Such attitudes are very destructive within a training environment. By refusing to use appropriate force female students are deprived of the opportunity to ever become competent fighters. When a school’s main goal is self-defense instruction there is the added danger of building a false sense of security which borders on negligence.

As I was reading the various interview reports in Channon’s paper it occurred to me that there may be an even more fundamental problem being brought to light here that in some ways transcends the topic at hand. One of the central goals of almost any martial art is to restructure how students approach the question of violence. Rather than responding to the threat of violence in the typical ways favored by cultural indoctrination, we wish to give our students both enhanced physical abilities as well as new options for thinking about the meaning and use of force. This is one of the many types of empowerment that can come out of martial arts training.

When male students refuse to engage with females because they are uncomfortable with the idea of “hitting a girl,” or their sense of chivalry is somehow violated by training with a woman, it is a pretty clear indication that they are not responding to their system’s ideas about the proper uses of force. Instead they are still subject to the dominant cultural discourse on violence. Thus it may be that a failure on the gender integration front points to other equally fundamental issues that need to be addressed.

Channon’s third point is to go slow. While it may seem uncontroversial to instructors within a style that there is no reason why men and women should not chi sao, spar or roll together, it may be much less obvious to a new student showing up at the school for the first time. Certain female students are hesitant to engage in mixed sex training.

Channon reviews two specific cases that instructors are likely to encounter. The first of these has to do with strongly held religious objections to the mixing of the sexes. Respondents to his survey reported that in some instances Muslim men refused to work with, or even acknowledge, female students in classes. Of course this issue is not totally unique to Muslims. As I pointed out at the start of this essay, our ideas about mixed sex training environments today are much different than what was acceptable in China a hundred years ago. If an individual takes a strongly principled view that mixed sex training is undesirable there is not much to do about it in purely practical terms.

Sexual abuse survivors were another category of students who (understandably) tended to be wary of mixed-sex touch. In this case the consensus view seems to have been to go slowly, but to eventually try to move the student to more robust forms of mixed-sex training. Again this was seen as especially important when a student’s goals included the building of real-world self-defense skills rather than just fitness or recreation.


RunBikeThrow said...

"...female students noting that their male classmates refuse to hit or seriously engage with them for “fear of causing injury..."

In my Aikido club we often have the opposite problem - new female students are sometimes reluctant to make the strong opening grab or strike needed for a good technique. Sometimes the chest grasp doesn't even reach me, so I just stand there. I have whispered things like, "Pretend I'm your ex-boyfriend", which sometimes helps.

Rick Matz said...

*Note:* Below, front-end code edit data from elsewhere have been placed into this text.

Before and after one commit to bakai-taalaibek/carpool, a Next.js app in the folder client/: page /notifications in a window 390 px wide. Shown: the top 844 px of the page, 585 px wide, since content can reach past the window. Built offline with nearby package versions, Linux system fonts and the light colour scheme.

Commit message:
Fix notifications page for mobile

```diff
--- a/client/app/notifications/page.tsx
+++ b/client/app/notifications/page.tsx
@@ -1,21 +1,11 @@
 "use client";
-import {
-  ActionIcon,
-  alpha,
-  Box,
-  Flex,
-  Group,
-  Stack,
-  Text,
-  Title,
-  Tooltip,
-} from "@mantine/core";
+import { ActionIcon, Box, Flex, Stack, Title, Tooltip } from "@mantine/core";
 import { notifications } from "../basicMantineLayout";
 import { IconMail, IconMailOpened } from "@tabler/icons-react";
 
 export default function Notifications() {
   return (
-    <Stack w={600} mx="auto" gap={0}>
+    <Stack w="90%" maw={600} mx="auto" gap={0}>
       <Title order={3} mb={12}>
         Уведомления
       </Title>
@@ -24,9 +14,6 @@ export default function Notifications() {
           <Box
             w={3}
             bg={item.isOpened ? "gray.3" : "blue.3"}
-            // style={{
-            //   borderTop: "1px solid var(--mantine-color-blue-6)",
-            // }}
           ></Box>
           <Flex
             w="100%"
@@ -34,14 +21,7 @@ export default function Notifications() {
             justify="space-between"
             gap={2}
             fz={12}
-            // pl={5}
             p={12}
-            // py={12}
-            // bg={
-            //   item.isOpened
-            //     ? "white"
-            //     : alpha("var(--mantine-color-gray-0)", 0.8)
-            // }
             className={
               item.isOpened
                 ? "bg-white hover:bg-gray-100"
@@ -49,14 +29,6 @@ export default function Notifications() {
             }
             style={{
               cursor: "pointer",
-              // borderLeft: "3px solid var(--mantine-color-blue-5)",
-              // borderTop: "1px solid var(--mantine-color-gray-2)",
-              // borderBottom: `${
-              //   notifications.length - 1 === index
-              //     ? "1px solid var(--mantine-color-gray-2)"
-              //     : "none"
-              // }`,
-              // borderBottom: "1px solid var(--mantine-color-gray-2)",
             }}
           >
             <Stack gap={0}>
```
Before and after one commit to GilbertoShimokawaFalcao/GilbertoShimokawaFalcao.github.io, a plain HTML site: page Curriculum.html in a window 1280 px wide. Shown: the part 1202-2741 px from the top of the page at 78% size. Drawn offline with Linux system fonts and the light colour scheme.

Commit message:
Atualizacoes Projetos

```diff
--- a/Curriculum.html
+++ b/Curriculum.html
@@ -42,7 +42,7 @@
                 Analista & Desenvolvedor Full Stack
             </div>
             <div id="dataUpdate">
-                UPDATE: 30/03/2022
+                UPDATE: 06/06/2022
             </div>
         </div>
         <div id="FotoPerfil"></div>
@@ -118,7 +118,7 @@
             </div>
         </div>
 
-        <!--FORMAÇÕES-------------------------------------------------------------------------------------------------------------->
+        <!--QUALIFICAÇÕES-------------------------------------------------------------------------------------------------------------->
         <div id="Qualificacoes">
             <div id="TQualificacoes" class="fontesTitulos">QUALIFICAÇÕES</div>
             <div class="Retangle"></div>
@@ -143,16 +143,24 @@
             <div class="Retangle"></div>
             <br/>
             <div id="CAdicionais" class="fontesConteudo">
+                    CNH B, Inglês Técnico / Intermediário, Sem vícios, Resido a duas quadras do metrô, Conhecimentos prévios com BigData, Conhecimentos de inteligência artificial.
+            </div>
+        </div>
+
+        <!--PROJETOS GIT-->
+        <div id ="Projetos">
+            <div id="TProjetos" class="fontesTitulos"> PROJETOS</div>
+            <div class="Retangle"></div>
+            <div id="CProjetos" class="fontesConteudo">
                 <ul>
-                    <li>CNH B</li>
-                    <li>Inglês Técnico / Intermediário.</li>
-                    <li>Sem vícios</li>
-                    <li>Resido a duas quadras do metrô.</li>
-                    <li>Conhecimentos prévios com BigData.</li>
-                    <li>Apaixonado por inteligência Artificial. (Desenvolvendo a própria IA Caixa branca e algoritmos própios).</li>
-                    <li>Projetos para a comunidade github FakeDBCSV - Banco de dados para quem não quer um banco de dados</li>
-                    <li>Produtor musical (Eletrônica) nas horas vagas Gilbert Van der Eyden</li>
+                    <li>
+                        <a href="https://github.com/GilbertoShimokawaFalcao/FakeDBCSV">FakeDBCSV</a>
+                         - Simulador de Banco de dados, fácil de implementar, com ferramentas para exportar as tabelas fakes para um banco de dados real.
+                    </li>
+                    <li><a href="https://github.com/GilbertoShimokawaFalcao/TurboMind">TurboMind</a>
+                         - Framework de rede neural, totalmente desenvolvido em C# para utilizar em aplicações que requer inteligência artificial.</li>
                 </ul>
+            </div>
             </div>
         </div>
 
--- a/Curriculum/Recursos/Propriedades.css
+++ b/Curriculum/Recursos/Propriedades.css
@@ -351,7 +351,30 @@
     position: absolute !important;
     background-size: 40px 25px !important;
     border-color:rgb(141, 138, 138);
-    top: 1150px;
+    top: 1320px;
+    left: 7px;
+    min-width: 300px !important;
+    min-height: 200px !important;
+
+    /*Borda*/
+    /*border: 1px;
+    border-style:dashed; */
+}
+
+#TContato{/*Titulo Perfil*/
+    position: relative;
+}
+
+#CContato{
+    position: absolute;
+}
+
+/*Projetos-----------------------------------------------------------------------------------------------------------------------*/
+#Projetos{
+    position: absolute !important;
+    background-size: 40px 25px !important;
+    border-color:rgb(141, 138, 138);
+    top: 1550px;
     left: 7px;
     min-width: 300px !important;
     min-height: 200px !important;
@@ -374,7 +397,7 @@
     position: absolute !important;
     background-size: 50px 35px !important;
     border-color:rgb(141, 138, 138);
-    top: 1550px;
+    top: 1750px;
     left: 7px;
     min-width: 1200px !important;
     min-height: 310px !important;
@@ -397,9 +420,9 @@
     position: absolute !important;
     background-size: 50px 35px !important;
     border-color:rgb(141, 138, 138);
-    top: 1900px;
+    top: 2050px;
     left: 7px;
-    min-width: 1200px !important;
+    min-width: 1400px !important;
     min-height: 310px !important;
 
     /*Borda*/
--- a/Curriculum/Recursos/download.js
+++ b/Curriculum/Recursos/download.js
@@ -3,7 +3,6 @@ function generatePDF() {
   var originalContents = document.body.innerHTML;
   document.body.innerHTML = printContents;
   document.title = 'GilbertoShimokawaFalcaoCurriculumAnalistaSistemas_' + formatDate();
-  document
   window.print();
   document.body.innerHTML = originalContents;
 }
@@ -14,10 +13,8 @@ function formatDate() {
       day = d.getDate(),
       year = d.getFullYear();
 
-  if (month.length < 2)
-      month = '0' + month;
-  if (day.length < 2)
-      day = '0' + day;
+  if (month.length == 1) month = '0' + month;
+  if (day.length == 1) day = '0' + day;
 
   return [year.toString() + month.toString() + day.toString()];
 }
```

Back in the late 70's when I was training very hard in Yoshinkan Aikido, I was practicing an elbow lock, hiji shime, with a female white belt student. She happened to be my brother's girlfriend.

She was a bit over enthusiastic and really messed up my elbow. It still bothers me to this day.